By Sara Hossaini
A first-of-its kind report released Wednesday suggests Californians are facing a hidden public health crisis that stems from childhood trauma.
Researchers from the San Francisco-based Center for Youth Wellness and Public Health Institute in Oakland aim to shed light on how early adverse experiences, such as abuse, neglect, and household dysfunction -- including divorce and parental incarceration -- might impact a child's health for a lifetime.
Dr. Nadine Burke Harris is a pediatrician and founder of the Center for Youth Wellness. She says the study looked at data from more than 27,000 surveys conducted by the California Behavioral Risk Factor Surveillance System over four years between 2008 and 2013.
She says the results surprised even her. For starters, so-called adverse childhood experiences, or ACEs, are common across race, income, education and geography.

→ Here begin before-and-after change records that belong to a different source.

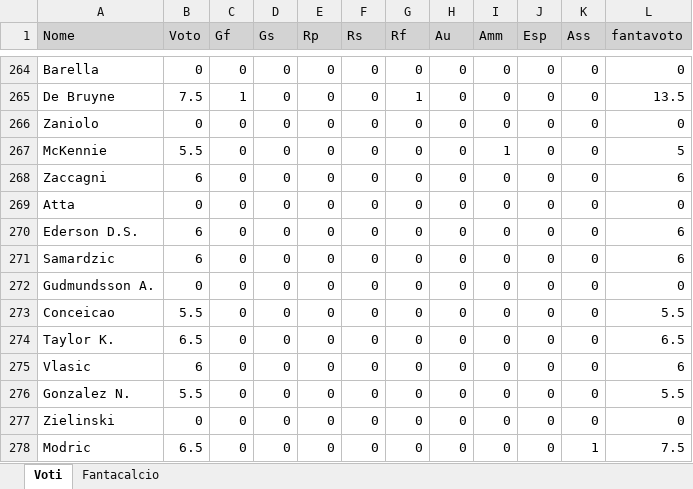
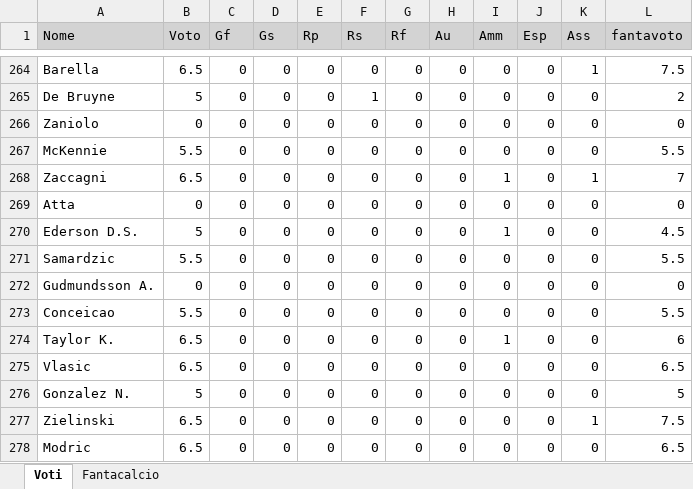
Before and after one commit to lucamoscare-beep/provedraft, an Excel workbook: voti.xlsx, sheet Voti, drawn as a sheet; only a part is shown, gaps mark what is left out; values as stored, in another font and other column widths than the file's, no borders; the diff covers the shown part only; the diff names each change by its address in the sheet, - before the commit and + after, or states it on an @@ line.

Commit message:
voti settima giornata

```diff
--- a/voti.xlsx (sheet Voti)
+++ b/voti.xlsx (sheet Voti)
-B264 (Voto): 0
+B264 (Voto): 6.5
-K264 (Ass): 0
+K264 (Ass): 1
-L264 (fantavoto): 0
+L264 (fantavoto): 7.5
-B265 (Voto): 7.5
+B265 (Voto): 5
-C265 (Gf): 1
+C265 (Gf): 0
-F265 (Rs): 0
+F265 (Rs): 1
-G265 (Rf): 1
+G265 (Rf): 0
-L265 (fantavoto): 13.5
+L265 (fantavoto): 2
-I267 (Amm): 1
+I267 (Amm): 0
-L267 (fantavoto): 5
+L267 (fantavoto): 5.5
-B268 (Voto): 6
+B268 (Voto): 6.5
-I268 (Amm): 0
+I268 (Amm): 1
-K268 (Ass): 0
+K268 (Ass): 1
-L268 (fantavoto): 6
+L268 (fantavoto): 7
-B270 (Voto): 6
+B270 (Voto): 5
-I270 (Amm): 0
+I270 (Amm): 1
-L270 (fantavoto): 6
+L270 (fantavoto): 4.5
-B271 (Voto): 6
+B271 (Voto): 5.5
-L271 (fantavoto): 6
+L271 (fantavoto): 5.5
-I274 (Amm): 0
+I274 (Amm): 1
-L274 (fantavoto): 6.5
+L274 (fantavoto): 6
-B275 (Voto): 6
+B275 (Voto): 6.5
-L275 (fantavoto): 6
+L275 (fantavoto): 6.5
-B276 (Voto): 5.5
+B276 (Voto): 5
-L276 (fantavoto): 5.5
+L276 (fantavoto): 5
-B277 (Voto): 0
+B277 (Voto): 6.5
-K277 (Ass): 0
+K277 (Ass): 1
-L277 (fantavoto): 0
+L277 (fantavoto): 7.5
-K278 (Ass): 1
+K278 (Ass): 0
-L278 (fantavoto): 7.5
+L278 (fantavoto): 6.5
```
Also changed, not shown: 734 edited cells elsewhere in this sheet, sheet Fantacalcio, formulas that keep their value.
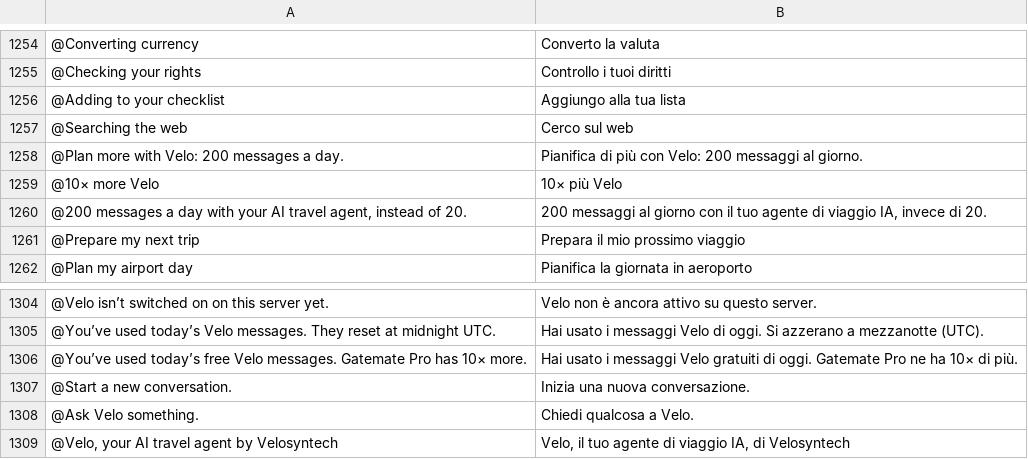
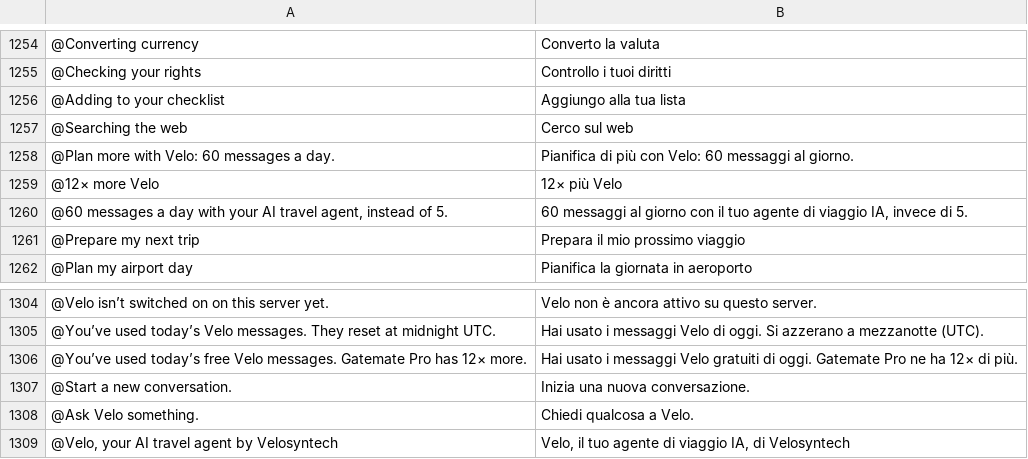
Before and after one commit to Yaniselu/gatemate, a TSV file: i18n-src/it.tsv, drawn as a sheet; only a part is shown, gaps mark what is left out.

```diff
--- a/i18n-src/it.tsv
+++ b/i18n-src/it.tsv
@@ -1257,5 +1257,5 @@
 @Searching the web	Cerco sul web
-@Plan more with Velo: 200 messages a day.	Pianifica di più con Velo: 200 messaggi al giorno.
-@10× more Velo	10× più Velo
-@200 messages a day with your AI travel agent, instead of 20.	200 messaggi al giorno con il tuo agente di viaggio IA, invece di 20.
+@Plan more with Velo: 60 messages a day.	Pianifica di più con Velo: 60 messaggi al giorno.
+@12× more Velo	12× più Velo
+@60 messages a day with your AI travel agent, instead of 5.	60 messaggi al giorno con il tuo agente di viaggio IA, invece di 5.
 @Prepare my next trip	Prepara il mio prossimo viaggio
@@ -1305,3 +1305,3 @@
 @You’ve used today’s Velo messages. They reset at midnight UTC.	Hai usato i messaggi Velo di oggi. Si azzerano a mezzanotte (UTC).
-@You’ve used today’s free Velo messages. Gatemate Pro has 10× more.	Hai usato i messaggi Velo gratuiti di oggi. Gatemate Pro ne ha 10× di più.
+@You’ve used today’s free Velo messages. Gatemate Pro has 12× more.	Hai usato i messaggi Velo gratuiti di oggi. Gatemate Pro ne ha 12× di più.
 @Start a new conversation.	Inizia una nuova conversazione.
```
Also changed, not shown: i18n-src/de.tsv, i18n-src/es.tsv, 13 other files.
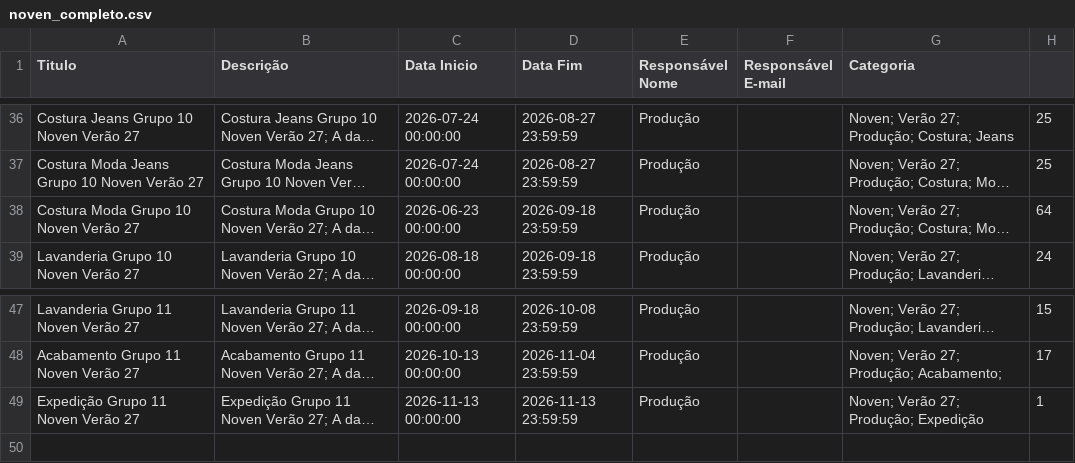
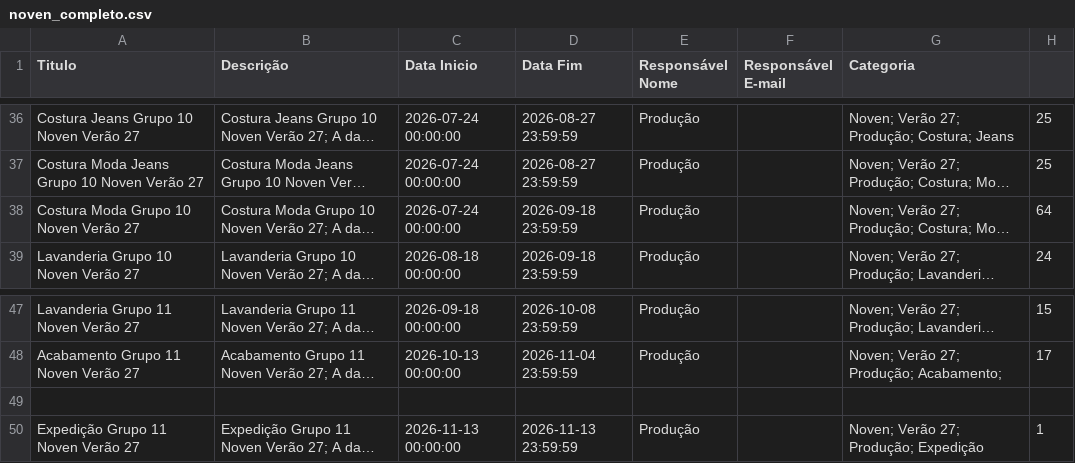
Before and after one commit to bkdac06/calendario_ptg, a CSV file: noven_completo.csv, drawn as a sheet; only a part is shown, gaps mark what is left out; long unchanged cells end in …; the diff names each change by its address in the sheet, - before the commit and + after, or states it on an @@ line.

Commit message:
Update noven_completo.csv

```diff
--- a/noven_completo.csv
+++ b/noven_completo.csv
-C38 (Data Inicio): 2026-06-23 00:00:00
+C38 (Data Inicio): 2026-07-24 00:00:00
+row 49: (empty)
```
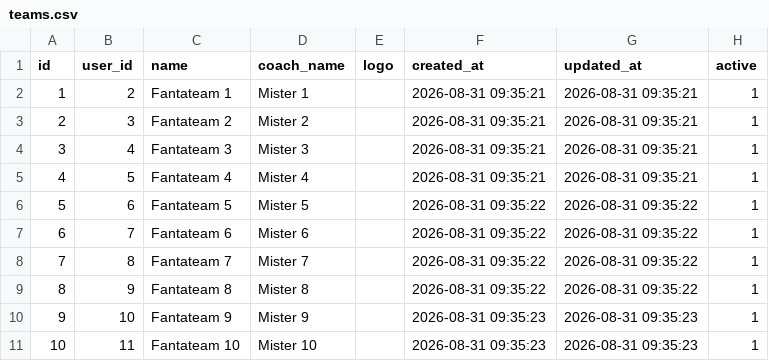
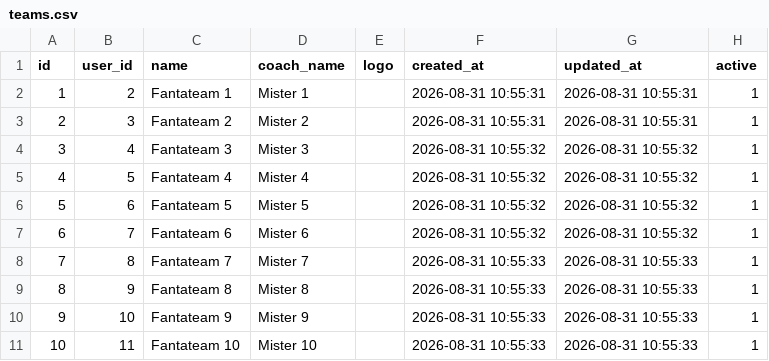
Before and after one commit to mauser-ai/Leghefc, a CSV file: data/teams.csv, drawn as a sheet.

```diff
--- a/data/teams.csv
+++ b/data/teams.csv
@@ -1,11 +1,11 @@
 id,user_id,name,coach_name,logo,created_at,updated_at,active
-1,2,"Fantateam 1","Mister 1",,"2026-08-31 09:35:21","2026-08-31 09:35:21",1
-2,3,"Fantateam 2","Mister 2",,"2026-08-31 09:35:21","2026-08-31 09:35:21",1
-3,4,"Fantateam 3","Mister 3",,"2026-08-31 09:35:21","2026-08-31 09:35:21",1
-4,5,"Fantateam 4","Mister 4",,"2026-08-31 09:35:21","2026-08-31 09:35:21",1
-5,6,"Fantateam 5","Mister 5",,"2026-08-31 09:35:22","2026-08-31 09:35:22",1
-6,7,"Fantateam 6","Mister 6",,"2026-08-31 09:35:22","2026-08-31 09:35:22",1
-7,8,"Fantateam 7","Mister 7",,"2026-08-31 09:35:22","2026-08-31 09:35:22",1
-8,9,"Fantateam 8","Mister 8",,"2026-08-31 09:35:22","2026-08-31 09:35:22",1
-9,10,"Fantateam 9","Mister 9",,"2026-08-31 09:35:23","2026-08-31 09:35:23",1
-10,11,"Fantateam 10","Mister 10",,"2026-08-31 09:35:23","2026-08-31 09:35:23",1
+1,2,"Fantateam 1","Mister 1",,"2026-08-31 10:55:31","2026-08-31 10:55:31",1
+2,3,"Fantateam 2","Mister 2",,"2026-08-31 10:55:31","2026-08-31 10:55:31",1
+3,4,"Fantateam 3","Mister 3",,"2026-08-31 10:55:32","2026-08-31 10:55:32",1
+4,5,"Fantateam 4","Mister 4",,"2026-08-31 10:55:32","2026-08-31 10:55:32",1
+5,6,"Fantateam 5","Mister 5",,"2026-08-31 10:55:32","2026-08-31 10:55:32",1
+6,7,"Fantateam 6","Mister 6",,"2026-08-31 10:55:32","2026-08-31 10:55:32",1
+7,8,"Fantateam 7","Mister 7",,"2026-08-31 10:55:33","2026-08-31 10:55:33",1
+8,9,"Fantateam 8","Mister 8",,"2026-08-31 10:55:33","2026-08-31 10:55:33",1
+9,10,"Fantateam 9","Mister 9",,"2026-08-31 10:55:33","2026-08-31 10:55:33",1
+10,11,"Fantateam 10","Mister 10",,"2026-08-31 10:55:33","2026-08-31 10:55:33",1
```
Also changed, not shown: data/auction_players.csv, data/auction_teams.csv, 9 other files.
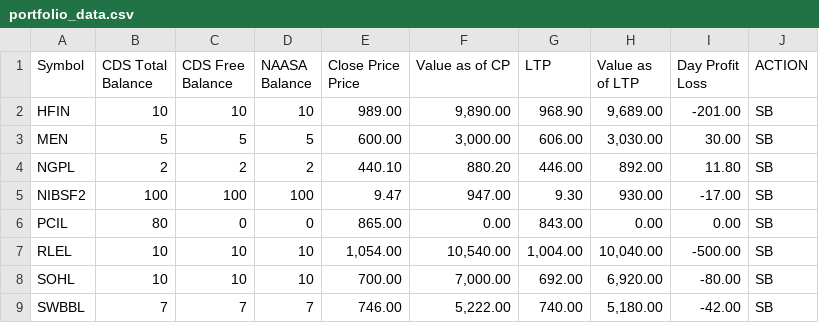
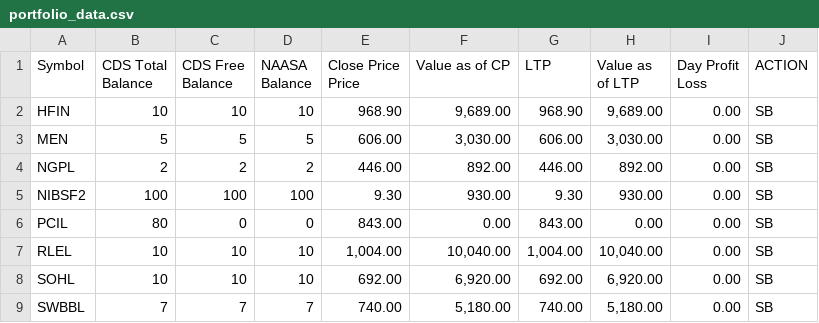
Before and after one commit to kapil-111/naasa_portfolio_tracker, a CSV file: portfolio_data.csv, drawn as a sheet.

```diff
--- a/portfolio_data.csv
+++ b/portfolio_data.csv
@@ -6,9 +6,9 @@ Price",Value as of CP,LTP,Value as of LTP,"Day Profit
 Loss",ACTION
-HFIN,10,10,10,989.00,"9,890.00",968.90,"9,689.00",-201.00,SB
-MEN,5,5,5,600.00,"3,000.00",606.00,"3,030.00",30.00,SB
-NGPL,2,2,2,440.10,880.20,446.00,892.00,11.80,SB
-NIBSF2,100,100,100,9.47,947.00,9.30,930.00,-17.00,SB
-PCIL,80,0,0,865.00,0.00,843.00,0.00,0.00,SB
-RLEL,10,10,10,"1,054.00","10,540.00","1,004.00","10,040.00",-500.00,SB
-SOHL,10,10,10,700.00,"7,000.00",692.00,"6,920.00",-80.00,SB
-SWBBL,7,7,7,746.00,"5,222.00",740.00,"5,180.00",-42.00,SB
+HFIN,10,10,10,968.90,"9,689.00",968.90,"9,689.00",0.00,SB
+MEN,5,5,5,606.00,"3,030.00",606.00,"3,030.00",0.00,SB
+NGPL,2,2,2,446.00,892.00,446.00,892.00,0.00,SB
+NIBSF2,100,100,100,9.30,930.00,9.30,930.00,0.00,SB
+PCIL,80,0,0,843.00,0.00,843.00,0.00,0.00,SB
+RLEL,10,10,10,"1,004.00","10,040.00","1,004.00","10,040.00",0.00,SB
+SOHL,10,10,10,692.00,"6,920.00",692.00,"6,920.00",0.00,SB
+SWBBL,7,7,7,740.00,"5,180.00",740.00,"5,180.00",0.00,SB
```
Also changed, not shown: 2 other files.
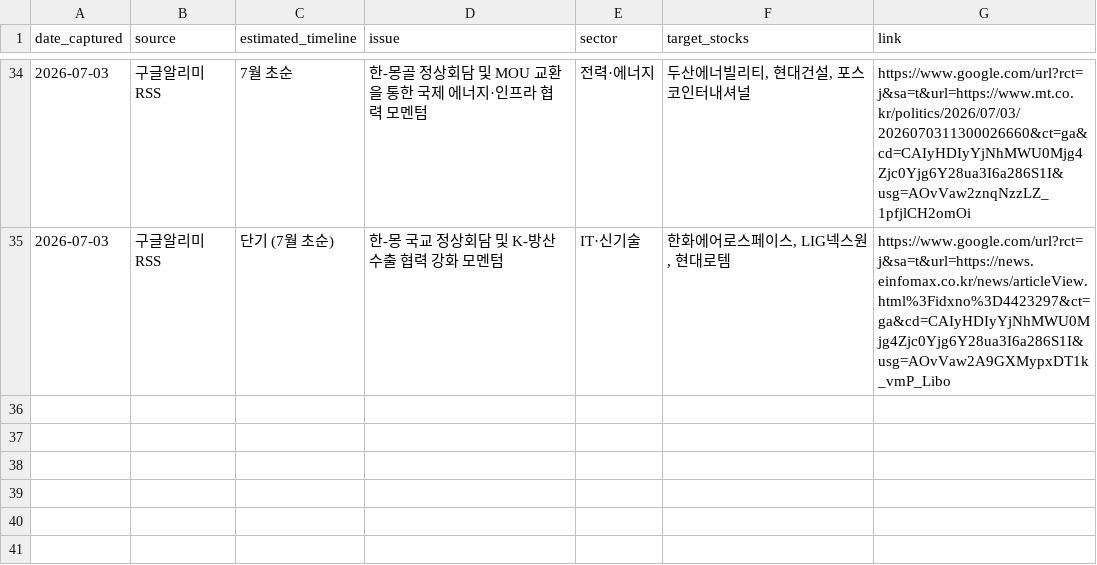
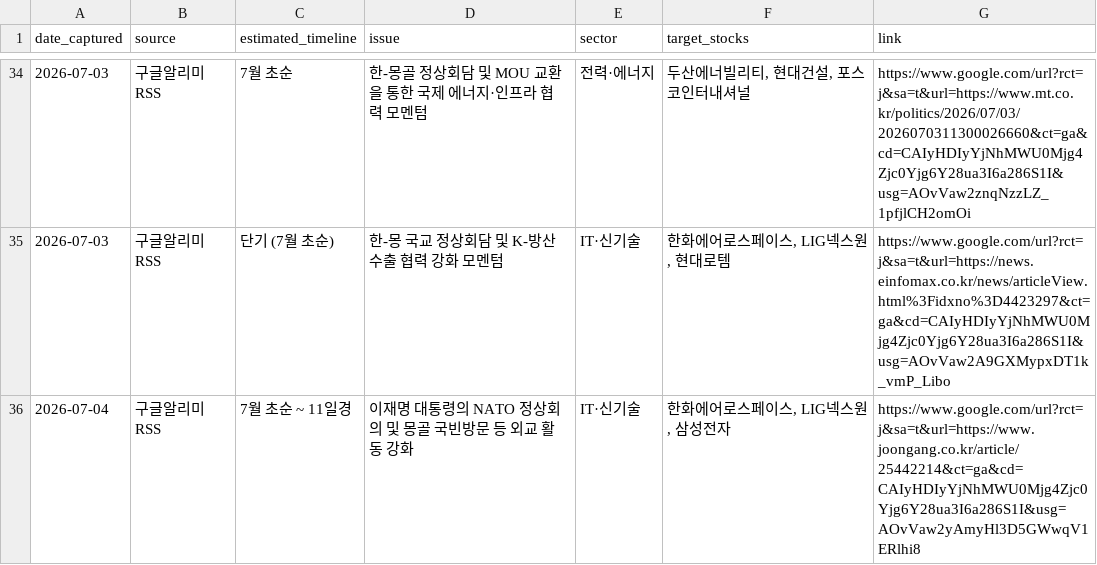
Before and after one commit to adkan8927-a11y/adkanbot, a CSV file: schedule check/vip_momentum_alerts.csv, drawn as a sheet; only a part is shown, gaps mark what is left out; the diff names each change by its address in the sheet, - before the commit and + after, or states it on an @@ line.

Commit message:
Build: Auto-update investment schedule database and dashboard

```diff
--- a/schedule check/vip_momentum_alerts.csv
+++ b/schedule check/vip_momentum_alerts.csv
+row 36: 2026-07-04 | 구글알리미RSS | 7월 초순 ~ 11일경 | 이재명 대통령의 NATO 정상회의 및 몽골 국빈방문 등 외교 활동 강화 | IT·신기술 | 한화에어로스페이스, LIG넥스원, 삼성전자 | https://www.google.com/url?rct=j&sa=t&url=https://www.joongang.co.kr/article/25442214&ct=ga&cd=CAIyHDIyYjNhMWU0Mjg4Zjc0Yjg6Y28ua3I6a286S1I&usg=AOvVaw2yAmyHl3D5GWwqV1ERlhi8
```
Also changed, not shown: schedule check/master_schedule_db.csv, 1 other file.
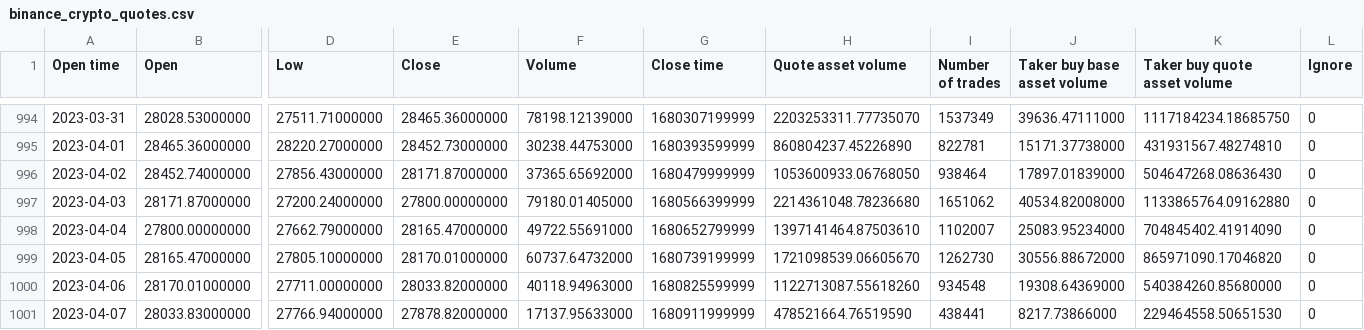
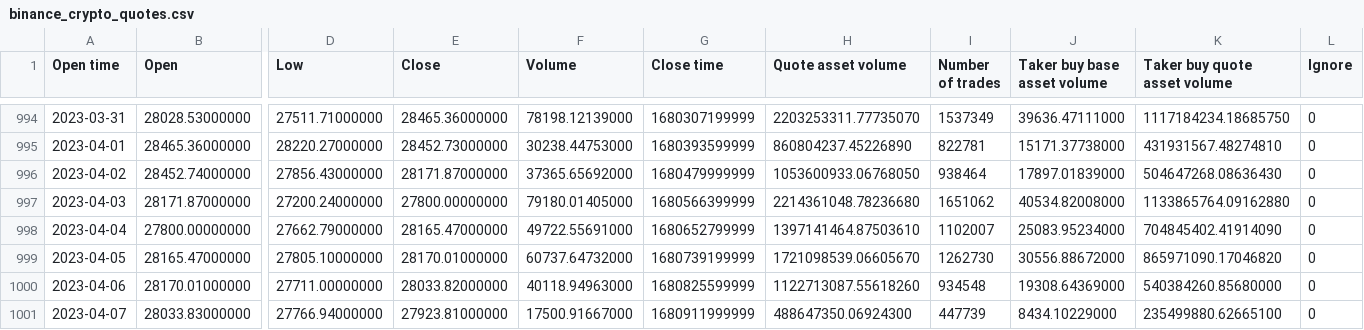
Before and after one commit to Semion-Sh/LSTM-GRU-RNN-forecast, a CSV file: binance_crypto_quotes.csv, drawn as a sheet; only a part is shown, gaps mark what is left out; the diff names each change by its address in the sheet, - before the commit and + after, or states it on an @@ line.

```diff
--- a/binance_crypto_quotes.csv
+++ b/binance_crypto_quotes.csv
-E1001 (Close): 27878.82000000
+E1001 (Close): 27923.81000000
-F1001 (Volume): 17137.95633000
+F1001 (Volume): 17500.91667000
-H1001 (Quote asset volume): 478521664.76519590
+H1001 (Quote asset volume): 488647350.06924300
-I1001 (Number of trades): 438441
+I1001 (Number of trades): 447739
-J1001 (Taker buy base asset volume): 8217.73866000
+J1001 (Taker buy base asset volume): 8434.10229000
-K1001 (Taker buy quote asset volume): 229464558.50651530
+K1001 (Taker buy quote asset volume): 235499880.62665100
```
Also changed, not shown: 1 other file.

Nearly 62 percent of Californians reported at least one traumatic childhood event, and one in six had experienced four or more. People in the northern rural counties of Humboldt and Butte reported the most ACEs. The lowest numbers came from Santa Clara and San Mateo counties, where just over half of respondents reported such experiences.